The U.S. Department of Housing and Urban Development is investigating why the District's housing department awarded a $3.5-million contract without competitive bidding to finance the renovation of a Northeast Washington office building for its own use.

Federal officials said the money, part of the federal community development grant funds that the city receives each year, can be used for government office space, but they are questioning the awarding of the construction contract for the renovation without competitive bidding.

"We're asking for all the details to determine whether they followed the [federal] procurement procedures," which call for taking competitive bids before awarding most contracts above $10,000, said James Fletcher, HUD's director of community planning and development.

The Leapley Construction Co., an Edgewater, Md., firm, was hired to do the construction work on the three-story brick warehouse at 21 M St. NE. City housing director Robert L. Moore said the construction contract was not put out for bids to save time so the contractor could work with the architect, Robert J. Nash and Associate, in the preparation of drawings for the renovation.

Last year, when housing officials faced a doubling of rent at their downtown offices and the need for new offices quickly, they decided to use some of the community development money as part of an unusual and complicated arrangement to obtain new office space.

"It [the new building] will reduce a tremendous amount of expenses," Moore said. "If we stayed here [at 1325 G St. NW] the money [spent for renovating the building] would be sucked up into rent payments at a time when our community development funds are going down." he said.

Since federal and not city dollars were used for the renovation, the housing department told neither the City Council nor the congressional appropriations committees which oversee the city's buget about the office building.

"It takes a very long time" to go through the city's budget procedure, Moore said in explaining why the shortcut was used. "And Congress has come down on whether it's cost efficient to build another government office building. I think this makes eminently good sense."

"I think it is an innovative approach," said D.C. Mayor Marion Barry, applauding the department for helping the city reduce the cost of the office space it rents.

City Council Chairman Arrington Dixon said the council would ask for details about the project. "There seems to be some rationale for it," Dixon said, but added, "I would be concerned about such an undertaking without some councilmanic review."

In September 1979, when the department first heard that the rent on its privately owned office space at 1325 G might increase, Moore said he decided it was a good time to finally combine his fragmented department of 1,200 employes that is now scattered in six different locations around the city under one roof at the converted warehouse. The warehouse is in the midst of a dreary area off North Capitol Street, in an area devoid of stores and restaurants.

The Redevelopment Land Agency, the city's urban renewal agency and an independent arm of the house department, sold the warehouse for $100,000 to the D.C. Development Corporation (DCDC), a quasipublic agency that is also an arm of the housing department, Moore said.

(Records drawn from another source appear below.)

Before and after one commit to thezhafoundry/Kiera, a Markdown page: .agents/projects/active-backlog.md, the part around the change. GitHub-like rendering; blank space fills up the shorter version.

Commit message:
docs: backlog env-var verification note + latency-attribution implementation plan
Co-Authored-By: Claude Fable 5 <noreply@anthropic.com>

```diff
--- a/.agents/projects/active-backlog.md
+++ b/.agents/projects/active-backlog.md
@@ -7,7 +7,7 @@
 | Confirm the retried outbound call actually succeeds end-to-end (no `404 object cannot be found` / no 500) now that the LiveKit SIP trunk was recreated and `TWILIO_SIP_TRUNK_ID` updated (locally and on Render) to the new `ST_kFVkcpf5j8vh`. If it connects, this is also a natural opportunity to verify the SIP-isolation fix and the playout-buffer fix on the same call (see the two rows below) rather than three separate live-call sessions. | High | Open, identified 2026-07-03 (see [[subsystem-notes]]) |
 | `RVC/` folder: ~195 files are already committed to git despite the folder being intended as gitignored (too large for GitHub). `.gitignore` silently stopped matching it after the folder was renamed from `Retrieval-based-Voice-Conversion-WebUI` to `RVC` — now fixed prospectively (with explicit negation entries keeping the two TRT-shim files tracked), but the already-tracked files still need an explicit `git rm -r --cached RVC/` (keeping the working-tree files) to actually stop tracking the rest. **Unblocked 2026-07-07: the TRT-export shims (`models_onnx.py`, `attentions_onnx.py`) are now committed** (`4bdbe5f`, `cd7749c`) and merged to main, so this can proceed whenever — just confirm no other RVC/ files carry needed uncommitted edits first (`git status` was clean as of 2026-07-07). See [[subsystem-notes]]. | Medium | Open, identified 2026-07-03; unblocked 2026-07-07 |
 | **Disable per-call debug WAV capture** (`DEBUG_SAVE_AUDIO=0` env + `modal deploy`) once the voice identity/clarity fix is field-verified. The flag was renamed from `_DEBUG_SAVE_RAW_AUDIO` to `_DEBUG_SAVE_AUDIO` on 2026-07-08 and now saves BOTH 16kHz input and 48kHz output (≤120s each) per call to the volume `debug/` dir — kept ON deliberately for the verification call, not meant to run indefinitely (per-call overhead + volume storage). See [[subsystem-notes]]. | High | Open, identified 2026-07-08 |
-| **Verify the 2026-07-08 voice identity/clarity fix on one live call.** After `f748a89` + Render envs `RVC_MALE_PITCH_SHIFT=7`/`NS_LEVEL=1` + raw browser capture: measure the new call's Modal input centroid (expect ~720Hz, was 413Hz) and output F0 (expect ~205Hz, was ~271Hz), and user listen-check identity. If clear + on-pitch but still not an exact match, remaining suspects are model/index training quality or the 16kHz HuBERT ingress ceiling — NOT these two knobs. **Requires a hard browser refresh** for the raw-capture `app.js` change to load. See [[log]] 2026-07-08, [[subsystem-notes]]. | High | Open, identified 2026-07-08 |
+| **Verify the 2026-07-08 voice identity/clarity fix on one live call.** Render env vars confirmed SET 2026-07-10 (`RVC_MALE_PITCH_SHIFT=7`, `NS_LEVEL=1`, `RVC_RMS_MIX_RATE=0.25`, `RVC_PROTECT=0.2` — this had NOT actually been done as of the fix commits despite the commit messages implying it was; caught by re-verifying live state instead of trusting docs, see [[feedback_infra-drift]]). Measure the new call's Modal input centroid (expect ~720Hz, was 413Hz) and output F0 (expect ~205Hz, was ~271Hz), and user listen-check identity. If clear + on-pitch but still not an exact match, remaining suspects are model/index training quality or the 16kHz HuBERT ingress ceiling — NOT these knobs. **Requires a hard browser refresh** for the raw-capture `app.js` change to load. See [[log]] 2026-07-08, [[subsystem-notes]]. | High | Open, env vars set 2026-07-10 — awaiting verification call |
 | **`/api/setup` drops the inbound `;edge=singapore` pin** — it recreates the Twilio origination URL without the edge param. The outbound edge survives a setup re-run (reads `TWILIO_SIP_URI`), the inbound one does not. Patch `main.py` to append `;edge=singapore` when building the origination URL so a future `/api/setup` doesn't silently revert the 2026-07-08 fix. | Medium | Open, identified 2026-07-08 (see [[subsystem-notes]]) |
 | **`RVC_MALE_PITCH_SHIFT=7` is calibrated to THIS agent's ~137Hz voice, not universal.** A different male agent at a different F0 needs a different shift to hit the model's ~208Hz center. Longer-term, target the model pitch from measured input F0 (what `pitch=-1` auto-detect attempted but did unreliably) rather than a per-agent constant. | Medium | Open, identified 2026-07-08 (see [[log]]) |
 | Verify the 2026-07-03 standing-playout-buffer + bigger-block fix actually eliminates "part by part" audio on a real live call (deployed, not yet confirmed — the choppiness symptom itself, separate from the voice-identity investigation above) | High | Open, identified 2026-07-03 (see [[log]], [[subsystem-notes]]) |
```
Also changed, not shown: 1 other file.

The housing department then loaned DCDC $3.5 million in community development funds to convert the three-story brick warehouse into office space that the department and DCDC hope to occupy by March, Moore said.

DCDC secured the mortgage on the building last June with Walker and Dunlop, a mortgage banking firm, at a 13.5 percent interest rate. Moore said Walker and Dunlop was also paid $37,000 to guarantee that the interest rate would not increase.

When the housing department and DCDC occupy the building, DCDC will pay back the community development funds, Moore said, and then they will be used for more traditional development projects.

The housing department usually spends federal community development funds to fix up public housing projects, for making loans to low- and moderate-income tenants to purchase their apartment buildings and avoid displacement, or for helping poorer families buy their first home. The department can use up to 20 percent of the funds for office space.

The department now pays $925,696 to rent space on G Street, and nearly $100,000 more to rent space in other buildings, brining the department's annual rent bill to more than $1 million, according to the city's Department of General Services, which leases all space used by city offices.

Prior to September, the department also rented offices at 1341 G St. NW, but moved out and doubled up in other space to save nearly $390,000 a year when the rent went up, Moore said.

When 21 M Street is completed, the city will pay an annual rent of $892,941, plus an estimated $350,000 to $385,000 a year for utilities, for a total of $1.2 million.

Moore also justified the new building by saying that after the mortgage is paid off in 10 years, it would become the property of the city government.

DCDC, which currently rents at 1420 New York Ave. NW, will technically charge itself $58,958 in rent at the new building.

Michael Crescenzo, executive director of a community organization that helps tenants buy their apartment buildings, praised the department's move to one-stop shopping.

"If they were all in one place, it would be easier for us to deal with," he said, explaining that he and his staff must now visit housing offices in four different locations to obtain all the approvals needed in a tenant conversion.

But some city employes, particularly those located in the G Street office, are complaining that the move will take them away from downtown, the Metro subway and good transportation. Because of the dearth of public services near the 21 M St. address, the new building will contain a cafeteria and parking lot for 150 cars.

Moore said the department will purchase no new furniture for the building. "It will be well done but spartan," he said.

The budget for the building includes a $35,123 profit for DCDC.